Methanol was first isolated as a substance in 1661 by Robert Boyle via distillation of boxwood and can be produced via distillation of wood, hence its common name wood alcohol. Industrial methanol synthesis was however first developed during the 1920s based on the Fischer-Tropsh process, a family of processes that convert a hydrogen and carbon monoxide to liquid hydrocarbons. While the process originally used coal as feedstock for synthesis gas natural gas (mainly consisting of methane) is the now by far most use feedstock representing about 70 % of the world production. The exemption is in particular China with a growing methanol production from coal but also South Africa.

Methanol production is not however limited to fossil sources, despite that almost all of the production today use them as feedstock. Methanol can be produced from almost all biological materials. Natural gas and coal is of course in essence biological material that has been processed in the earth for millions of years before man had the technology to harness the high energy content to power our daily lives and fuel our economy. Renewable sources such as wood, energy crops, biological or municipal waste can just as their fossil peers be converted to methanol, the challenge is to do it in an economically sustainable way.
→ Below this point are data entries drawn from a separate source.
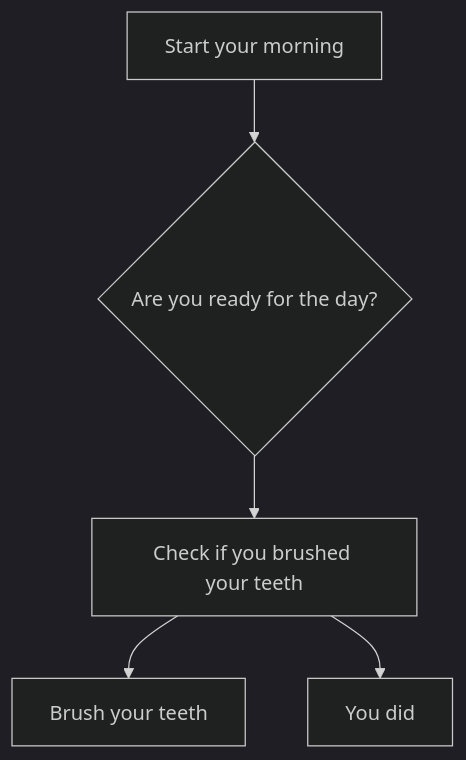
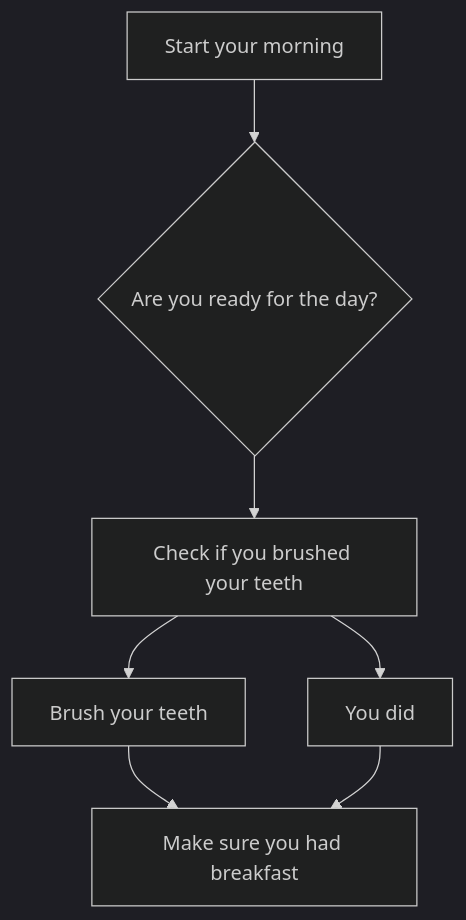
The diagram in Diagram.md (Edward3785/Edward3785.github.io), drawn with Mermaid (dark theme) before and after one commit.

Commit message:
Connect to F

````diff
--- a/Diagram.md
+++ b/Diagram.md
@@ -3,11 +3,15 @@
 ```mermaid
  flowchart TD;
      A[Start your morning]-->B{Are you ready for the day?};
      B --> C[Check if you brushed your teeth]
      C --> D[Brush your teeth]
      C --> E[You did]
+     D --> F[Make sure you had breakfast]
+     E --> F
+
+     
      
     
     
 
 ```
````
The environmental prospects continue. Methods to recycle carbon dioxide from earth’s atmosphere are evolving that gives us the possibilities to produce fuel and at the same time minimise the effects of carbon emissions in the atmosphere and make further use of renewable energy resources such as the sun, wind and thermal activities in the earth.

Methanol offers possibilities to gradually reduce our independence on fossil fuel by providing a today available fuel that can, with the right incentives, gradually shift source from fossil to renewable. In that fashion methanol is not merely a fuel but an energy carrier.

Methanol is a global chemical commodity with production all over the world. A rough estimate of the world production is illustrated in the image below.